(Change listing data)
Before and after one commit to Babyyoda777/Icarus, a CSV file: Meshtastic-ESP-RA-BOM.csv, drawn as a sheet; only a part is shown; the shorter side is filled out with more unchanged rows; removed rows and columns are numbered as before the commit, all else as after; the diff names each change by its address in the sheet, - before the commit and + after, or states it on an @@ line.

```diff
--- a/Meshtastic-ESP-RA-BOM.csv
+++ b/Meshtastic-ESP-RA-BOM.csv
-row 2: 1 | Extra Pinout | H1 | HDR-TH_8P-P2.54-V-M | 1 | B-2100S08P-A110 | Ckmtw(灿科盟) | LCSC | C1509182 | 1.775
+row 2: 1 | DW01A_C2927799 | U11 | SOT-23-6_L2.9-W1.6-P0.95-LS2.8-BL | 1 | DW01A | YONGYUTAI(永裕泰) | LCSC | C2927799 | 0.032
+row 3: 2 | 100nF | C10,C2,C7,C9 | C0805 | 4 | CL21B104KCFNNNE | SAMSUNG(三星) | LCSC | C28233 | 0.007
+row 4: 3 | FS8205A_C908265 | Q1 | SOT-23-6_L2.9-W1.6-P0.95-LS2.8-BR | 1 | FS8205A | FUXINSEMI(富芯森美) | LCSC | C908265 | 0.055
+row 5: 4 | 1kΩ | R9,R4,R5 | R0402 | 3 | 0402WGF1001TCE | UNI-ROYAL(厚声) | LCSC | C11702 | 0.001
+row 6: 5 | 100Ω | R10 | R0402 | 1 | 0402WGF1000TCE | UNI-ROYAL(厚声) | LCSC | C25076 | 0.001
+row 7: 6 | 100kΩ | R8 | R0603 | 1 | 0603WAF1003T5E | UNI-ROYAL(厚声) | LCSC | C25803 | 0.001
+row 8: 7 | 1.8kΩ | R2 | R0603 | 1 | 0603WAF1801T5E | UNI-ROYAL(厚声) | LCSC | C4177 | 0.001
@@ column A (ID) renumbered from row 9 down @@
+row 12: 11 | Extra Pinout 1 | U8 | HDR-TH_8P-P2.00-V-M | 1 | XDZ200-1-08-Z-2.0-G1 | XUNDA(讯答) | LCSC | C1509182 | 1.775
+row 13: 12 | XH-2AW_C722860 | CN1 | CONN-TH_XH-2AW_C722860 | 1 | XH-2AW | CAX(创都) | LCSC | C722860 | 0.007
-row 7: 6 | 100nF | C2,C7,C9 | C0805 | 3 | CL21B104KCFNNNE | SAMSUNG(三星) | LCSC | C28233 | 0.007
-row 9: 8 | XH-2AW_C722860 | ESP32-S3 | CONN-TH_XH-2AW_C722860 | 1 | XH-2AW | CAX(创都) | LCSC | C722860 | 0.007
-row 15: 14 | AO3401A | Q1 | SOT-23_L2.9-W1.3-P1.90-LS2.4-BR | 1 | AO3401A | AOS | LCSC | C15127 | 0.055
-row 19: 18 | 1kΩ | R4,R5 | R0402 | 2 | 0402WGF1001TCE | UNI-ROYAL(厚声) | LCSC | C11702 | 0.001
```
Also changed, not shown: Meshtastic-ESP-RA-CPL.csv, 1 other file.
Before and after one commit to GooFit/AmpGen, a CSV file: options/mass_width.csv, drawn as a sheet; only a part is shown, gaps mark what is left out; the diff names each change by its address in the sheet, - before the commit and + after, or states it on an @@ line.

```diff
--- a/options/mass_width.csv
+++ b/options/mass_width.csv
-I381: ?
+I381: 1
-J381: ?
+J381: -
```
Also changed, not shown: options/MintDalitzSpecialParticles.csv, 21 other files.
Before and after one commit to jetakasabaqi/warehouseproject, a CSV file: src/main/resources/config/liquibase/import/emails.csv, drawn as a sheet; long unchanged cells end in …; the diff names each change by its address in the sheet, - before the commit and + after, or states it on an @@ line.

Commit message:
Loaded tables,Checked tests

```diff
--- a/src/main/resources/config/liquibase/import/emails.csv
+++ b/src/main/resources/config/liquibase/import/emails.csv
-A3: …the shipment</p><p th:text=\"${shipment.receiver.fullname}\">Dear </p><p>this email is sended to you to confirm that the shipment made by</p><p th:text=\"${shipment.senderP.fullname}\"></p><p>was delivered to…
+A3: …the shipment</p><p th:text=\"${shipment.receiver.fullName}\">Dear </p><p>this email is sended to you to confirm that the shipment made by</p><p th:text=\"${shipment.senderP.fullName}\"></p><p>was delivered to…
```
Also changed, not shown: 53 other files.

**What needs to be done:** Filter the data above by the word "resources" and copy every line that matches.

**Answer to the exercise:**
Before and after one commit to jetakasabaqi/warehouseproject, a CSV file: src/main/resources/config/liquibase/import/emails.csv, drawn as a sheet; long unchanged cells end in …; the diff names each change by its address in the sheet, - before the commit and + after, or states it on an @@ line.
--- a/src/main/resources/config/liquibase/import/emails.csv
+++ b/src/main/resources/config/liquibase/import/emails.csv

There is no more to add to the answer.